I find indirect methods interesting in all these areas – science, ethics, and religion – but most especially in religion. Maybe that’s because I see religion as most ultimate and extensive in its scope and concerns. Going back to the initial problem of direct versus indirect access it is quite apparent that the big religious questions elude direct access. Mysticism may be a form of direct, personal access but it also seems to be ineffable, so we can’t say too much about it. Communicable religious ideas and practices seem to acknowledge and embrace the hiddenness and mystery. The Hebrew Bible notably forbids images of God. The Bible frequently speaks in myth and parable. Its many rituals seem to indicate that the language of God is the language of symbolism and that if we are to approach God it is to be on these terms.

Why should it be this way? In a sense it is not surprising if God is the ultimate of all things. If the more immediate and tangible matters of science require indirect approaches through scientific models how much more symbolic and parabolic will religious approaches to God need to be? Still it seems that God is to be accessible to everyone, not just through elite religious adepts. This may make symbolism and ritual all the more necessary. Most people don’t approach scientific theories in the most precise and rigorous form of highly mathematical expression but instead through simplified models that nevertheless convey much of the essential intuition of the theories. God may not be comprehensible directly but through indirect religious methods one may encounter God in other ways, as one encounters Christ in a piece of bread or cup of wine.

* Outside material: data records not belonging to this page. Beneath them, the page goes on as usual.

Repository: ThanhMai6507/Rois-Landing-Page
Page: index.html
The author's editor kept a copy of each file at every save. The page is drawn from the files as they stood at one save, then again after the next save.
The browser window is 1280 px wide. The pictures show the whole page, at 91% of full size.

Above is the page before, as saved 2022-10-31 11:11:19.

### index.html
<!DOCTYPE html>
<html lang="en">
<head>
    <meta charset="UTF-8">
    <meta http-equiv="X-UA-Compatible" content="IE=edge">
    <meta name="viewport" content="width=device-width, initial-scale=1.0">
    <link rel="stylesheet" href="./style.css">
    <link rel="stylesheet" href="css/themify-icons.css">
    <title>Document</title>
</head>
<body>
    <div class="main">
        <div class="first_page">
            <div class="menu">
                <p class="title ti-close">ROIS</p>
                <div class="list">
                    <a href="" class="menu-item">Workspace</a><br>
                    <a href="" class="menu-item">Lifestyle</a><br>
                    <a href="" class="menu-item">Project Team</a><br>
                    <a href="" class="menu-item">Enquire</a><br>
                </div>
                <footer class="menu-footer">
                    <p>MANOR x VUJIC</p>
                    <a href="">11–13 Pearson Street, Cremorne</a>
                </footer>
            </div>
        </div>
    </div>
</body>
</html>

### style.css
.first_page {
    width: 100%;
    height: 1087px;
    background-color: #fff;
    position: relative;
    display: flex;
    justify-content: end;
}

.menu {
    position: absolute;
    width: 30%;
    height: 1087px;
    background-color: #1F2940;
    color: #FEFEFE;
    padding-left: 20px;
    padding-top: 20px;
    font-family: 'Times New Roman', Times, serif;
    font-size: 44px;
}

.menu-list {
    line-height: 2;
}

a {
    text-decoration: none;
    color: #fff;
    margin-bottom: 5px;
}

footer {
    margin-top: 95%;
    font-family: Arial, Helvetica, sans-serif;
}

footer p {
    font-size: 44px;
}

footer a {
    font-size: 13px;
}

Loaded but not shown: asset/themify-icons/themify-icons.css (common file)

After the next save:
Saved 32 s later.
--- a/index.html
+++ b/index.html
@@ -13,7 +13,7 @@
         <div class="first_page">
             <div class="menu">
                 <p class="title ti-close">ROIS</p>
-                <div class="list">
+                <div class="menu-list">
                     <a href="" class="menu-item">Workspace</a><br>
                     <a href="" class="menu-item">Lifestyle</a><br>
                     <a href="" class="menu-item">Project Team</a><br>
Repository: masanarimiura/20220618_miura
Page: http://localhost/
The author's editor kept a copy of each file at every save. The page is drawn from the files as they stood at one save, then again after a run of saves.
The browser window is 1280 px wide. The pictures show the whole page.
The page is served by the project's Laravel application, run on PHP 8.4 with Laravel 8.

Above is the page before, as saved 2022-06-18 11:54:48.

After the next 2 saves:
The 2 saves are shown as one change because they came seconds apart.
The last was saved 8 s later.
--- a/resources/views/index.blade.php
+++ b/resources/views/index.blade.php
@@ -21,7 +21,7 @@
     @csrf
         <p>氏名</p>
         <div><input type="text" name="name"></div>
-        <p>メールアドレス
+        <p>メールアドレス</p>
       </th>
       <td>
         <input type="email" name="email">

The perspective I want to promote is to see indirect methods not as stumbling blocks but as stepping stones, in all areas where they are applied, including in science but especially in religion. The parables, commandments, and rituals of Christian practice are not smokescreens that obscure the face of God, or worse an unreal delusion. Rather the parables, commandments, and rituals are the means of access; they are our way in. Baptism is a renewal of life. The eucharist is an encounter with and internalization of God. The cross is a sign of God’s self-giving love and saving act for all people.